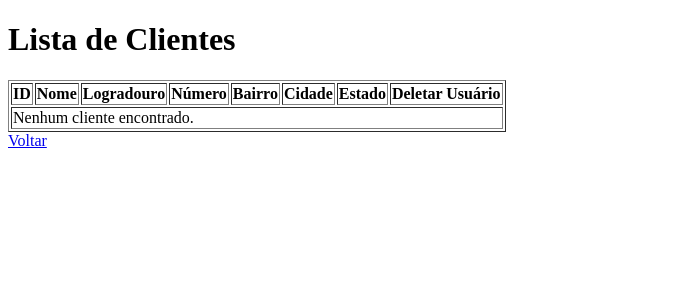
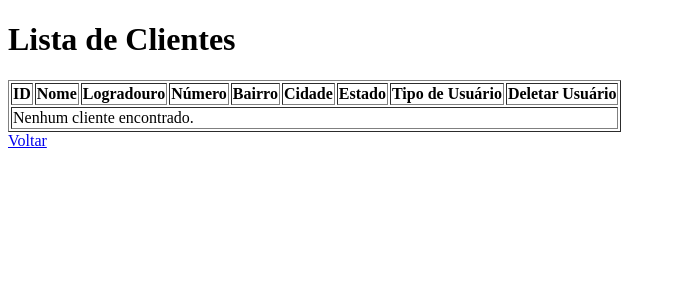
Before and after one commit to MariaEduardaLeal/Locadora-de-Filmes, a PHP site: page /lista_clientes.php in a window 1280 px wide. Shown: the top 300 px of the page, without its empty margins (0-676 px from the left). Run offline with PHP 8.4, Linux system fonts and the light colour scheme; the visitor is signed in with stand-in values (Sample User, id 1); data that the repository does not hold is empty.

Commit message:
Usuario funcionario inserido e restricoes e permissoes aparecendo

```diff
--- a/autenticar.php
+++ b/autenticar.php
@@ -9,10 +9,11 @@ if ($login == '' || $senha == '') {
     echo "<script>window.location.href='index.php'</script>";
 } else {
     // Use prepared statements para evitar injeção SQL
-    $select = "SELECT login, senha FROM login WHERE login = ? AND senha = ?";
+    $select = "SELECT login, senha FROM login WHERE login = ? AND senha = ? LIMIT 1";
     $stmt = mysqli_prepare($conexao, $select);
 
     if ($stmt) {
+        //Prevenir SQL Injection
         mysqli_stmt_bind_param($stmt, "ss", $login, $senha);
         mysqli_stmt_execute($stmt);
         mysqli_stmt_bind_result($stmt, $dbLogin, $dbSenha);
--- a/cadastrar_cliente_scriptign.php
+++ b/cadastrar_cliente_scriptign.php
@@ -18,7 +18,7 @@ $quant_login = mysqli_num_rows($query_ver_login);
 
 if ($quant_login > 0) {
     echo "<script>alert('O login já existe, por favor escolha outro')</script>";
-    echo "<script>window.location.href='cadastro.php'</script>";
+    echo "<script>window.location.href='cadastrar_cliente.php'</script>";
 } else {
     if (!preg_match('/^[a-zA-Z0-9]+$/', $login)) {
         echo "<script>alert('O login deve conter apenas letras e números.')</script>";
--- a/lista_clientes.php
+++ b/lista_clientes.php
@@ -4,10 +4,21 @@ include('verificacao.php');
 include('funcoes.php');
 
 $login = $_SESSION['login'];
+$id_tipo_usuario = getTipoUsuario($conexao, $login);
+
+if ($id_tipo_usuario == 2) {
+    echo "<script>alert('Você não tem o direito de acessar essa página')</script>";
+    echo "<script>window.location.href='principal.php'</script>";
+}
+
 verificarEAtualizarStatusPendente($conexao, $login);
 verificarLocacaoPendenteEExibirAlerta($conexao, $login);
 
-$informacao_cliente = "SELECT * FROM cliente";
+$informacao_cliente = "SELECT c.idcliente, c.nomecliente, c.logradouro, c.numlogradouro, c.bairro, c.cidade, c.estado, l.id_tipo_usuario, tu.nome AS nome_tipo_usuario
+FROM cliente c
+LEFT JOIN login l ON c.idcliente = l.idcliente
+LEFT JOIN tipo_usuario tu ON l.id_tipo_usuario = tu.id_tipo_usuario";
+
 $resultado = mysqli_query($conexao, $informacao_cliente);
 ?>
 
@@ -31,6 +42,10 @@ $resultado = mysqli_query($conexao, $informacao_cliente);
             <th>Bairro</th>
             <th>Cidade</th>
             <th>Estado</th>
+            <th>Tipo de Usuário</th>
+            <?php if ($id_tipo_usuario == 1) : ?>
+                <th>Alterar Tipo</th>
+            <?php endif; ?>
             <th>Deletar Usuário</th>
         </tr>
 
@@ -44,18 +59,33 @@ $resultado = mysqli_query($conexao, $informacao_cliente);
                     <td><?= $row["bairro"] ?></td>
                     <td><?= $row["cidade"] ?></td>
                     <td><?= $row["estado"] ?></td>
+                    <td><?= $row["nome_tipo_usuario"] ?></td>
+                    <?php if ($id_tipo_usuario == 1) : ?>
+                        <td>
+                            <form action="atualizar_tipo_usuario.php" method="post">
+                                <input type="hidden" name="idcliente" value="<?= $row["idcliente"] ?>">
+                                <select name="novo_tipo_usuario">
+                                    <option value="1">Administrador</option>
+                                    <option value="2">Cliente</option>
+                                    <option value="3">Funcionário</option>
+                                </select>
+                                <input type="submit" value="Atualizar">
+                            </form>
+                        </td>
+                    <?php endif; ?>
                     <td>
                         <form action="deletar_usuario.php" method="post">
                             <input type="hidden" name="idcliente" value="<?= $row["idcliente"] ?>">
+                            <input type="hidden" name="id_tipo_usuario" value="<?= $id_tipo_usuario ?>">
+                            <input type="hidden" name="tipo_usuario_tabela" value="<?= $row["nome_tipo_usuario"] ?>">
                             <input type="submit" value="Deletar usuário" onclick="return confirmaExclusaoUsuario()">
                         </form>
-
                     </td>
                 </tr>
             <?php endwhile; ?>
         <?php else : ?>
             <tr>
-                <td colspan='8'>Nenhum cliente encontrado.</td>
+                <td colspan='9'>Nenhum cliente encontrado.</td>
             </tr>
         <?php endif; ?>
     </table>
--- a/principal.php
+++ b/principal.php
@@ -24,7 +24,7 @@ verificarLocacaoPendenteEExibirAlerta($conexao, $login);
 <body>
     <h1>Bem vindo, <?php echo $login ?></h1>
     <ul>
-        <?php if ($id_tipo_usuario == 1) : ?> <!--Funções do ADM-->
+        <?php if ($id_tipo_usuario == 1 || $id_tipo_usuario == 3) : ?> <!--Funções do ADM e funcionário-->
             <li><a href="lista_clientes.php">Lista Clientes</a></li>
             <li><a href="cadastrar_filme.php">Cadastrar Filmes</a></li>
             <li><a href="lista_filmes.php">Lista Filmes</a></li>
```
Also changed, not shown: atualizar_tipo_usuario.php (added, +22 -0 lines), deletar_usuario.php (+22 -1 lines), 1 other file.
════════
WHAT TO WORK ON -
A word-for-word copy of the records is required. Leave out every picture.

REPLY -
Before and after one commit to MariaEduardaLeal/Locadora-de-Filmes, a PHP site: page /lista_clientes.php in a window 1280 px wide. Shown: the top 300 px of the page, without its empty margins (0-676 px from the left). Run offline with PHP 8.4, Linux system fonts and the light colour scheme; the visitor is signed in with stand-in values (Sample User, id 1); data that the repository does not hold is empty.

Commit message:
Usuario funcionario inserido e restricoes e permissoes aparecendo

```diff
--- a/autenticar.php
+++ b/autenticar.php
@@ -9,10 +9,11 @@ if ($login == '' || $senha == '') {
     echo "<script>window.location.href='index.php'</script>";
 } else {
     // Use prepared statements para evitar injeção SQL
-    $select = "SELECT login, senha FROM login WHERE login = ? AND senha = ?";
+    $select = "SELECT login, senha FROM login WHERE login = ? AND senha = ? LIMIT 1";
     $stmt = mysqli_prepare($conexao, $select);
 
     if ($stmt) {
+        //Prevenir SQL Injection
         mysqli_stmt_bind_param($stmt, "ss", $login, $senha);
         mysqli_stmt_execute($stmt);
         mysqli_stmt_bind_result($stmt, $dbLogin, $dbSenha);
--- a/cadastrar_cliente_scriptign.php
+++ b/cadastrar_cliente_scriptign.php
@@ -18,7 +18,7 @@ $quant_login = mysqli_num_rows($query_ver_login);
 
 if ($quant_login > 0) {
     echo "<script>alert('O login já existe, por favor escolha outro')</script>";
-    echo "<script>window.location.href='cadastro.php'</script>";
+    echo "<script>window.location.href='cadastrar_cliente.php'</script>";
 } else {
     if (!preg_match('/^[a-zA-Z0-9]+$/', $login)) {
         echo "<script>alert('O login deve conter apenas letras e números.')</script>";
--- a/lista_clientes.php
+++ b/lista_clientes.php
@@ -4,10 +4,21 @@ include('verificacao.php');
 include('funcoes.php');
 
 $login = $_SESSION['login'];
+$id_tipo_usuario = getTipoUsuario($conexao, $login);
+
+if ($id_tipo_usuario == 2) {
+    echo "<script>alert('Você não tem o direito de acessar essa página')</script>";
+    echo "<script>window.location.href='principal.php'</script>";
+}
+
 verificarEAtualizarStatusPendente($conexao, $login);
 verificarLocacaoPendenteEExibirAlerta($conexao, $login);
 
-$informacao_cliente = "SELECT * FROM cliente";
+$informacao_cliente = "SELECT c.idcliente, c.nomecliente, c.logradouro, c.numlogradouro, c.bairro, c.cidade, c.estado, l.id_tipo_usuario, tu.nome AS nome_tipo_usuario
+FROM cliente c
+LEFT JOIN login l ON c.idcliente = l.idcliente
+LEFT JOIN tipo_usuario tu ON l.id_tipo_usuario = tu.id_tipo_usuario";
+
 $resultado = mysqli_query($conexao, $informacao_cliente);
 ?>
 
@@ -31,6 +42,10 @@ $resultado = mysqli_query($conexao, $informacao_cliente);
             <th>Bairro</th>
             <th>Cidade</th>
             <th>Estado</th>
+            <th>Tipo de Usuário</th>
+            <?php if ($id_tipo_usuario == 1) : ?>
+                <th>Alterar Tipo</th>
+            <?php endif; ?>
             <th>Deletar Usuário</th>
         </tr>
 
@@ -44,18 +59,33 @@ $resultado = mysqli_query($conexao, $informacao_cliente);
                     <td><?= $row["bairro"] ?></td>
                     <td><?= $row["cidade"] ?></td>
                     <td><?= $row["estado"] ?></td>
+                    <td><?= $row["nome_tipo_usuario"] ?></td>
+                    <?php if ($id_tipo_usuario == 1) : ?>
+                        <td>
+                            <form action="atualizar_tipo_usuario.php" method="post">
+                                <input type="hidden" name="idcliente" value="<?= $row["idcliente"] ?>">
+                                <select name="novo_tipo_usuario">
+                                    <option value="1">Administrador</option>
+                                    <option value="2">Cliente</option>
+                                    <option value="3">Funcionário</option>
+                                </select>
+                                <input type="submit" value="Atualizar">
+                            </form>
+                        </td>
+                    <?php endif; ?>
                     <td>
                         <form action="deletar_usuario.php" method="post">
                             <input type="hidden" name="idcliente" value="<?= $row["idcliente"] ?>">
+                            <input type="hidden" name="id_tipo_usuario" value="<?= $id_tipo_usuario ?>">
+                            <input type="hidden" name="tipo_usuario_tabela" value="<?= $row["nome_tipo_usuario"] ?>">
                             <input type="submit" value="Deletar usuário" onclick="return confirmaExclusaoUsuario()">
                         </form>
-
                     </td>
                 </tr>
             <?php endwhile; ?>
         <?php else : ?>
             <tr>
-                <td colspan='8'>Nenhum cliente encontrado.</td>
+                <td colspan='9'>Nenhum cliente encontrado.</td>
             </tr>
         <?php endif; ?>
     </table>
--- a/principal.php
+++ b/principal.php
@@ -24,7 +24,7 @@ verificarLocacaoPendenteEExibirAlerta($conexao, $login);
 <body>
     <h1>Bem vindo, <?php echo $login ?></h1>
     <ul>
-        <?php if ($id_tipo_usuario == 1) : ?> <!--Funções do ADM-->
+        <?php if ($id_tipo_usuario == 1 || $id_tipo_usuario == 3) : ?> <!--Funções do ADM e funcionário-->
             <li><a href="lista_clientes.php">Lista Clientes</a></li>
             <li><a href="cadastrar_filme.php">Cadastrar Filmes</a></li>
             <li><a href="lista_filmes.php">Lista Filmes</a></li>
```
Also changed, not shown: atualizar_tipo_usuario.php (added, +22 -0 lines), deletar_usuario.php (+22 -1 lines), 1 other file.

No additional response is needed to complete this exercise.